In this week’s EconTalk podcast (around minute 55,) Russ Roberts reiterates an interesting idea: that economists should film a constant video feed of themselves and their computer screen while they’re doing research. That way, all the discarded dead ends and fruitless attempts are documented along with the brilliant paper-worthy successes.
The reason for taking this video is that null results can actually be just as valuable as positive results, but are far less rewarding – to the extent that most researchers don’t find them worth documenting well and thus a lot of potentially valuable information falls through the cracks.
Russ makes the suggestion in the context of economics research, but I think it would be valuable in my field – mechanical engineering – and don’t see why it wouldn’t be useful in other fields as well.
The problem is that the raw video feed would have a very low signal to noise ratio – a lot of useless typing for a few interesting attempted starts and stops. (The other problem is the huge amount of video data itself, but I’m going to cop out and invoke Moore’s Law for that one.)

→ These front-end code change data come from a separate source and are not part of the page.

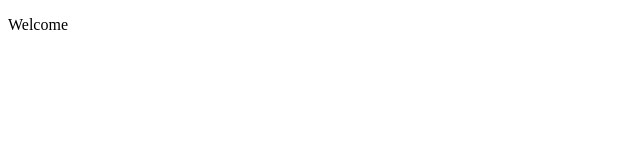
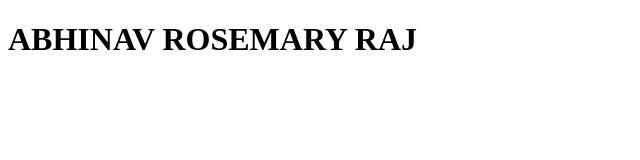
Before and after one commit to AbhinavRosemaryRaj/AbhinavRosemaryRaj.github.io, a plain HTML site: page html-assignment/index.html in a window 1280 px wide. Shown: the whole page, without its empty margins (0-640 px from the left). Drawn offline with Linux system fonts and the light colour scheme.

Commit message:
Added Header

```diff
--- a/html-assignment/index.html
+++ b/html-assignment/index.html
@@ -7,6 +7,8 @@
     <title>HTML Assignment</title>
 </head>
 <body>
-    <p>Welcome</p>
+    <header>
+        <h1>ABHINAV ROSEMARY RAJ</h1>
+    </header>
 </body>
 </html>
```
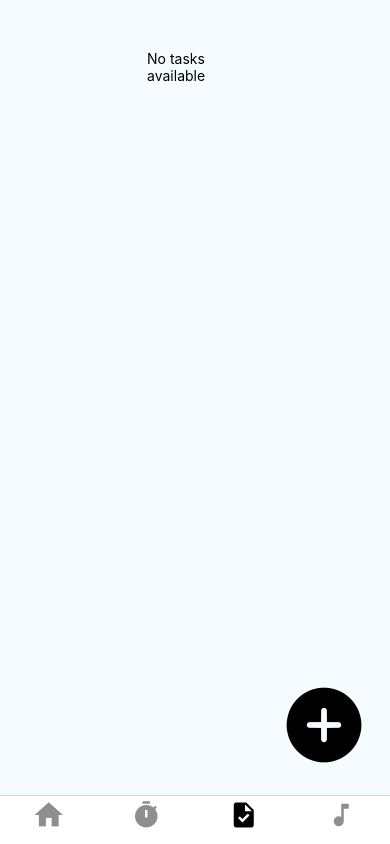
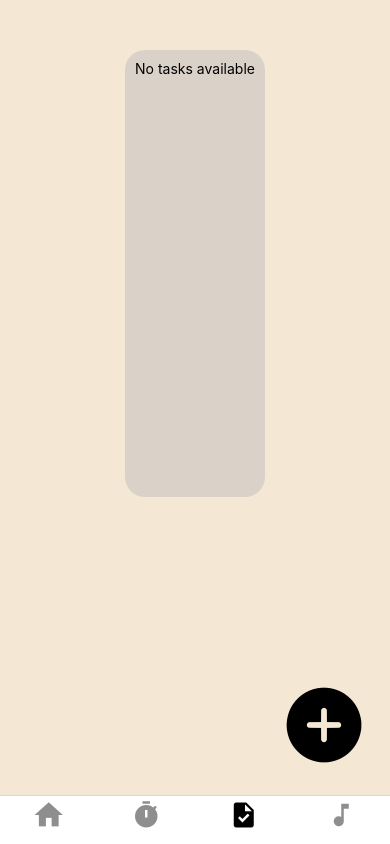
Before and after one commit to gabrielvedova/doropomo, a React Native app in the folder doropomo/: screen /Tasks in a window 390 px wide. Built offline with nearby package versions, Linux system fonts and the light colour scheme.

Commit message:
feat(ListTasks): Refactor task list rendering and improve styling for better UI consistency

```diff
--- a/doropomo/src/components/tasks/ListTasks.js
+++ b/doropomo/src/components/tasks/ListTasks.js
@@ -57,14 +57,19 @@ export default ({
           </TouchableOpacity>
         </View>
       ) : (
+        <View style={styles.listContainer}>
           <FlatList
             data={listTasks}
             keyExtractor={(item) => item.id.toString()}
-          style={styles.listContainer}
+            contentContainerStyle={{
+              width: "100%",
+              alignItems: "center",
+              justifyContent: "center",
+            }}
             renderItem={({ item }) => (
               <View
                 style={[
-                styles.taskContainer,
+                  styles.itemTask,
                   {
                     width: showButton ? "85%" : "95%",
                   },
@@ -82,7 +87,9 @@ export default ({
                   }}
                 >
                   <Fontisto
-                  name={item.completed ? "checkbox-active" : "checkbox-passive"}
+                    name={
+                      item.completed ? "checkbox-active" : "checkbox-passive"
+                    }
                     size={24}
                     color="black"
                   />
@@ -114,6 +121,7 @@ export default ({
               </View>
             )}
           />
+        </View>
       )}
     </SafeAreaView>
   );
@@ -122,18 +130,27 @@ export default ({
 const styles = StyleSheet.create({
   container: {
     flex: 1,
-    alignItems: "center",
-    backgroundColor: "#F5FCFF",
   },
   listContainer: {
-    width: "80%",
+    width: "100%",
     marginBottom: 10,
+    backgroundColor: "#C4C0C088",
+    padding: 10,
+    minHeight: "60%",
+    borderRadius: 20,
+    justifyContent: "center",
+    alignItems: "center",
   },
-  taskContainer: {
+  itemTask: {
     marginBottom: 10,
+    padding: 10,
     flexDirection: "row",
     justifyContent: "space-between",
+    alignItems: "center",
     width: "100%",
+    height: "auto",
+    borderRadius: 10,
+    backgroundColor: "#fff",
   },
   input: {
     borderWidth: 1,
--- a/doropomo/src/views/Tasks.js
+++ b/doropomo/src/views/Tasks.js
@@ -11,6 +11,7 @@ import AsyncStorage from "@react-native-async-storage/async-storage";
 import uuid from "react-native-uuid";
 import ListTasks from "../components/tasks/ListTasks";
 import Ionicons from "@expo/vector-icons/Ionicons";
+import colors from "../colors.json";
 
 export default ({ showButton = true }) => {
   const [isEditing, setIsEditing] = useState(false);
@@ -107,7 +108,7 @@ const styles = StyleSheet.create({
     flex: 1,
     justifyContent: "center",
     alignItems: "center",
-    backgroundColor: "#F5FCFF",
+    backgroundColor: colors.background,
   },
   buttonAddTaskContainer: {
     position: "absolute",
```
Also changed, not shown: doropomo/assets/doropomoLogo.png (added). Lines whose indentation alone changed are shown as unchanged.
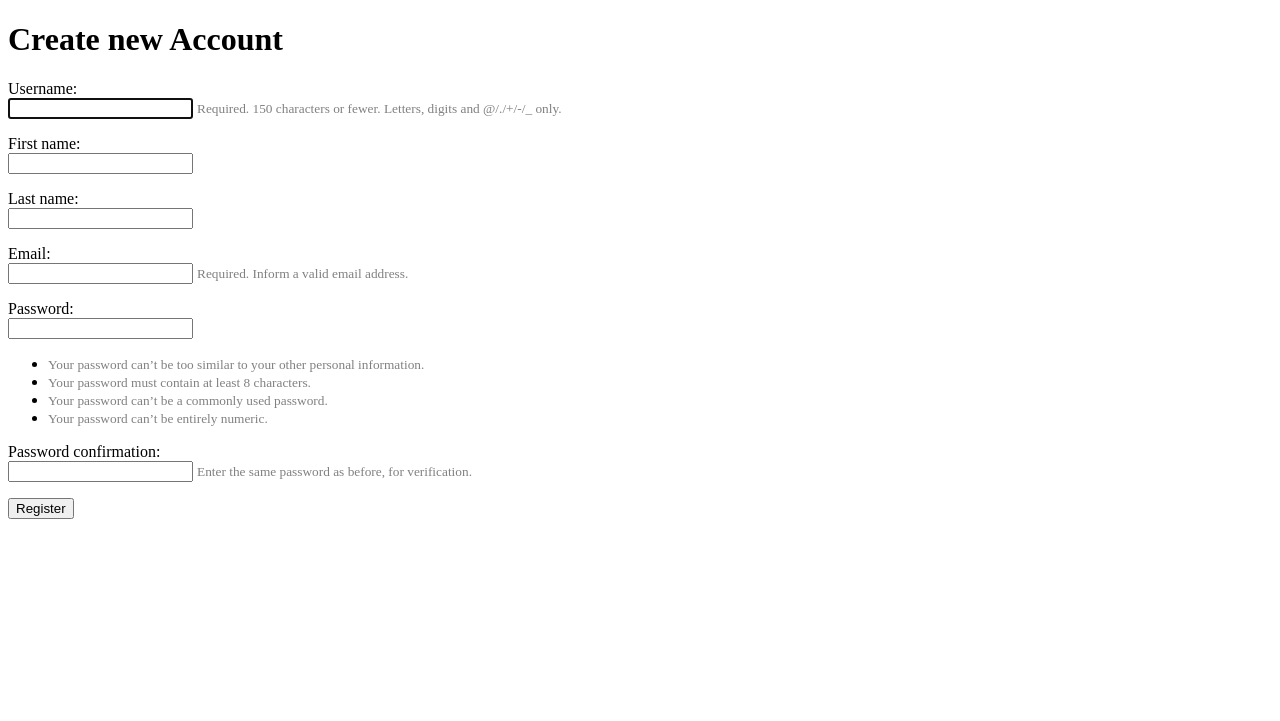
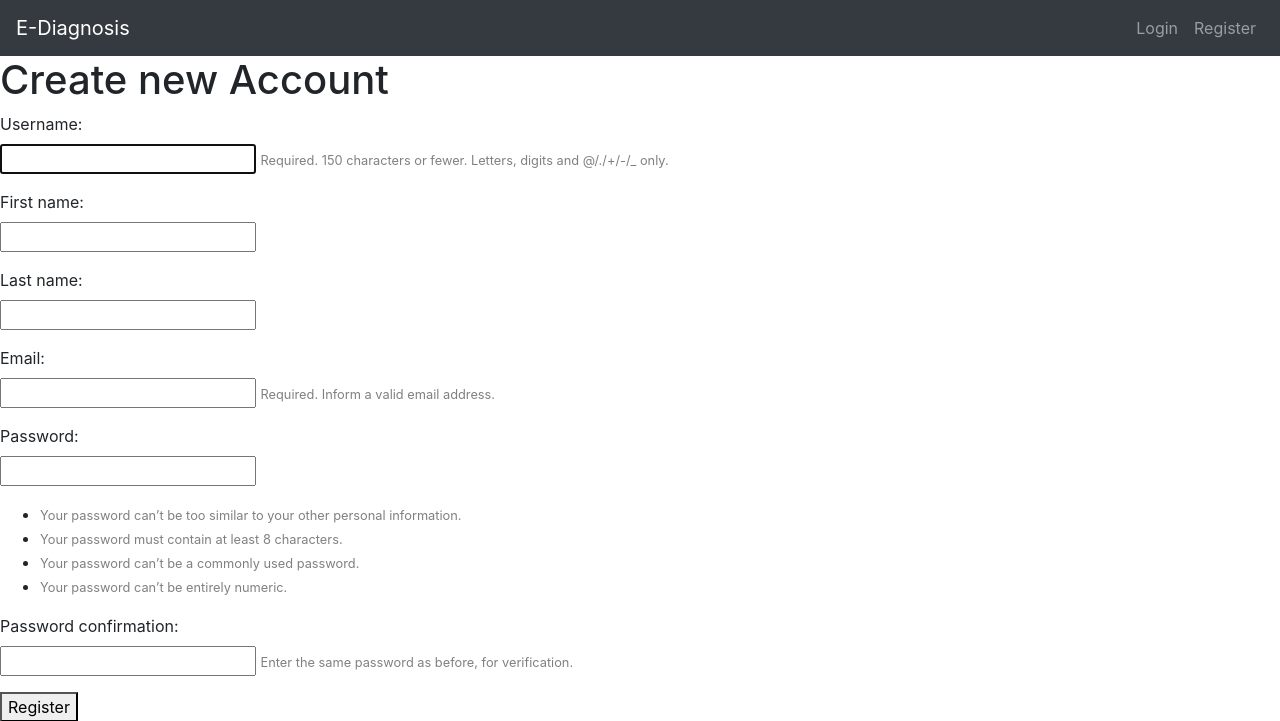
Before and after one commit to xenacro/e-diagnosis, a Django app: page /register/ in a window 1280 px wide. Shown: the top 721 px of the page. Run offline with Django 3.2, Linux system fonts and the light colour scheme; some libraries are stand-ins or nearby versions.

Commit message:
Frontend basic structure completed

```diff
--- /dev/null
+++ b/webApp/dashboard/urls.py
@@ -0,0 +1,14 @@
+from django.urls import path, include
+from django.conf.urls import url
+from django.contrib.auth.views import LoginView, LogoutView
+from django.contrib.auth import views as auth_views
+
+from . import views
+
+urlpatterns = [
+    #path('', views.indexView, name="home"),
+    path('', views.dashboardView, name="dashboard"),
+    #path('logout/', include('login.urls')),
+    path('logout/', auth_views.LogoutView.as_view(), name="logout"),
+
+]
--- a/webApp/login/urls.py
+++ b/webApp/login/urls.py
@@ -1,4 +1,4 @@
-from django.urls import path
+from django.urls import path, include
 from django.conf.urls import url
 from django.contrib.auth.views import LoginView, LogoutView
 
@@ -6,7 +6,7 @@ from . import views
 
 urlpatterns = [
     path('', views.indexView, name="home"),
-    path('dashboard/', views.dashboardView, name="dashboard"),
+    path('dashboard/', include('dashboard.urls')),
     path('login/', LoginView.as_view(), name="login_url"),
     path('register/', views.registerView, name="register_url"),
     path('logout/', LogoutView.as_view(), name="logout"),
--- a/webApp/login/views.py
+++ b/webApp/login/views.py
@@ -3,7 +3,7 @@ from django.http import HttpResponse
 from django.contrib.auth import login, authenticate
 from django.contrib.auth.forms import UserCreationForm
 from django.shortcuts import render, redirect
-from django.contrib.auth.decorators import login_required
+
 from login.forms import SignUpForm
 
 
@@ -14,9 +14,6 @@ def indexView(request):
     return render(request, 'index.html')
 
 
-@login_required
-def dashboardView(request):
-    return render(request, 'dashboard.html')
 
 
 def registerView(request):
--- a/webApp/templates/index.html
+++ b/webApp/templates/index.html
@@ -2,21 +2,44 @@
 <html lang="en" dir="ltr">
   <head>
     <meta charset="utf-8">
+    <link rel="stylesheet" href="https://stackpath.bootstrapcdn.com/bootstrap/4.1.3/css/bootstrap.min.css"
+      integrity="sha384-MCw98/SFnGE8fJT3GXwEOngsV7Zt27NXFoaoApmYm81iuXoPkFOJwJ8ERdknLPMO" crossorigin="anonymous">
+    <script src="https://stackpath.bootstrapcdn.com/bootstrap/4.1.3/js/bootstrap.min.js"
+      integrity="sha384-ChfqqxuZUCnJSK3+MXmPNIyE6ZbWh2IMqE241rYiqJxyMiZ6OW/JmZQ5stwEULTy" crossorigin="anonymous"></script>
+    {% load static %}
     <title>Auth</title>
   </head>
   <body>
+    <nav class="navbar navbar-expand-md bg-dark navbar-dark">
+      <a class="navbar-brand" href="#">E-Diagnosis</a>
+      <div class="collapse navbar-collapse" id="collapsibleNavbar">
+        {% if user.is_authenticated %}
+          <ul class="navbar-nav ml-auto">
+            <li class="nav-item">
+              <a class="nav-link" href="#">{{user.username}}</a>
+            </li>
+            <li class="nav-item">
+              <a class="nav-link" href="{% url 'logout' %}">Logout</a>
+            </li>
+          </ul>
+          {% else %}
+            <ul class="navbar-nav ml-auto">
+              <li class="nav-item">
+                <a class="nav-link" href="{% url 'login_url' %}">Login</a>
+              </li>
+              <li class="nav-item">
+                <a class="nav-link" href="{% url 'register_url' %}">Register</a>
+              </li>
+            </ul>
+        {% endif %}
+      </div>
+    </nav>
 
-    {% block content %}
-      <h1>WElcome </h1>
-      {% if user.is_authenticated %}
-        <a href="{% url 'logout' %}">Logout</a>
+          {% block content %}
+            <h1>Come the best and enjoy the rest!!</h1>
+            <h2>Join Today!</h2>
+          {% endblock %}
 
-        {% else %}
-        <a href="{% url 'login_url' %}">Login</a>
-        <a href="{% url 'register_url' %}">Register</a>
-      {% endif %}
-
-    {% endblock %}
 
   </body>
 </html>
--- a/webApp/webApp/urls.py
+++ b/webApp/webApp/urls.py
@@ -21,4 +21,5 @@ urlpatterns = [
     # path('', include('login.urls')),
     path('admin/', admin.site.urls),
     path('', include('login.urls')),
+    path('dashboard/', include('dashboard.urls')),
 ]
```
Also changed, not shown: webApp/dashboard/views.py (+11 -0 lines), webApp/templates/dashboard.html (+17 -0 lines), webApp/webApp/settings.py (+16 -0 lines), webApp/db.sqlite3, webApp/static/images/add-img.png (added), webApp/static/images/view.png (added).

I recently learned about a project that might present a solution to the signal-to-noise problem. The GDS group at Ames has developed software that ties together in time and importance automatically generated data (here, the video feed) with other inputs (such as files generated by the researcher, their notes, comments etc.) The application here (watch the whole thing, but the especially relevant part is at 24:00) is tying the video feed of a submarine to comments by those viewing the feed and actually in the submarine. It doesn’t seem like too much of a leap to extend it to much more boring videos of scientists at their computers.
Will researchers be willing to have a running video feed of themselves at work? Probably not. But I believe a way to archive the ‘failures’ in research rather than having them ignored and forgotten in favor of ‘successes’ would be a huge win for human knowledge.